Dynamic Systems Development Method (DSDM) is a framework based originally around Rapid Application Development (RAD), supported by its continuous user involvement in an iterative development and incremental approach which is responsive to changing requirements, in order to develop a system that meets the business needs on time and on budget. It is one of a number of Agile methods for developing software and forms part of the Agile Alliance.
DSDM was developed in the United Kingdom in the 1990s by a consortium of vendors and experts in the field of Information System (IS) development, the DSDM Consortium, combining their best-practice experiences. The DSDM Consortium is a non-profit and vendor independent organisation which owns and administers the framework. The first version was completed in January 1995 and published in February 1995. The current version in use at this point in time (April 2006) is Version 4.2: Framework for Business Centered Development released in May 2003.
DSDM Public Version 4.2 (www.dsdm.org) was made available for individuals to view and use in July 2006. However, anyone reselling DSDM must still be a member of the not-for-profit consortium.
As an extension of rapid application development, DSDM focuses on Information Systems projects that are characterized by tight schedules and budgets. DSDM addresses the common reasons for information systems project failure including exceeding budgets, missing deadlines, and lack of user involvement and top management commitment.
DSDM recognizes that projects are limited by time and resources, and plans accordingly to meet the business needs. In order to achieve these goals, DSDM encourages the use of RAD with the consequent danger that too many corners are cut. DSDM applies some principles, roles, and techniques.
In some circumstances, there are possibilities to integrate practices from other methodologies, such as the Select Perspective, Extreme Programming (XP), and PRINCE2, as complements to DSDM. Another agile method that has some similarity in process and concept to DSDM is Scrum.
Principles of DSDM
There are 9 underlying principles of DSDM consisting of four foundations and five starting-points for the structure of the method. These principles form the cornerstones of development using DSDM.
Prerequisites for using DSDM
In order for DSDM to be a success, a number of prerequisites need to be realized. First, there needs to be interactivity between the project team, future end users and higher management.

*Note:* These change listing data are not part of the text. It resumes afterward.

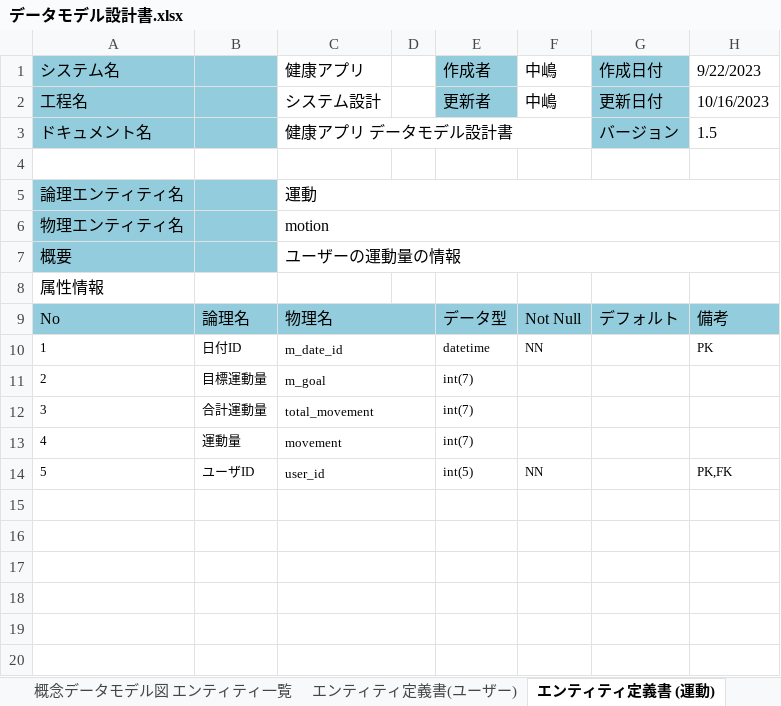
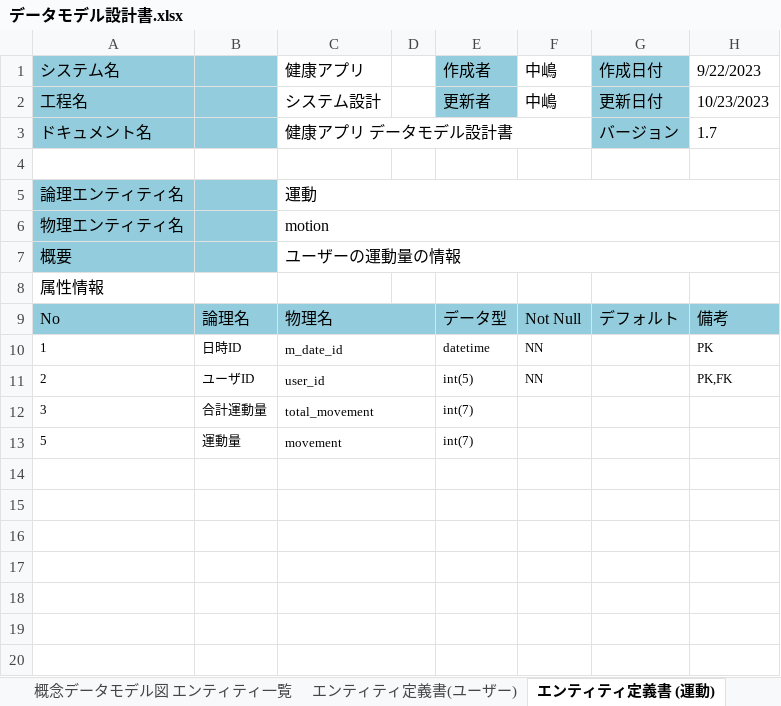
Before and after one commit to nakashima0918/healthApp, an Excel workbook: 03_DB設計書/データモデル設計書.xlsx, sheet エンティティ定義書 (運動), drawn as a sheet; only a part is shown; values as stored, in another font and other column widths than the file's, no borders; removed rows and columns are numbered as before the commit, all else as after; the diff names each change by its address in the sheet, - before the commit and + after, or states it on an @@ line.

```diff
--- a/03_DB設計書/データモデル設計書.xlsx (sheet エンティティ定義書 (運動))
+++ b/03_DB設計書/データモデル設計書.xlsx (sheet エンティティ定義書 (運動))
-H2: 10/16/2023
+H2: 10/23/2023
-H3: 1.5
+H3: 1.7
-B10: 日付ID
+B10: 日時ID
-row 11: 2 | 目標運動量 | m_goal |  | int(7)
+row 11: 2 | ユーザID | user_id |  | int(5) | NN |  | PK,FK
-A13: 4
+A13: 5
-row 14: 5 | ユーザID | user_id |  | int(5) | NN |  | PK,FK
+row 14: (empty)
```
Also changed, not shown: sheet エンティティ定義書 (栄養), sheet エンティティ定義書(ユーザー), sheet エンティティ定義書 (レシピ), sheet 概念データモデル図 エンティティ一覧, sheet エンティティ定義書 (量), sheet 表紙, 1 more sheet, other sheet tabs, charts or pictures, 3 other files.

This addresses well known failures of IS development projects due to lack of top management motivation and/or user involvement.
The second important prerequisite for DSDM projects is the decomposability of the project. The possibility of decomposition into smaller parts enables the iterative approach, and activities, that are hard to prioritize, often causes delays. And that is exactly the effect that DSDM was developed to avoid. Another group of projects for which DSDM is not well-suited are safety-critical ones. The extensive testing and validation found in these kinds of projects collide with DSDM goals of being on time and on budget. Finally, projects that aim at re-usable components might not be well-suited for development using DSDM, because the demands on perfection are too high and collide with the 80%/20% principle described earlier.
The Phases of DSDM
The DSDM framework consists of three sequential phases, namely the pre-project, project life-cycle and post-project phases. The project phase of DSDM is the most elaborate of the three phases. The project life-cycle phase consists of 5 stages that form an iterative step-by-step approach in developing an IS. The three phases and corresponding stages are explained extensively in the subsequent sections. For each stage/phase, the most important activities are addressed and the deliverables are mentioned.
Core Techniques of DSDM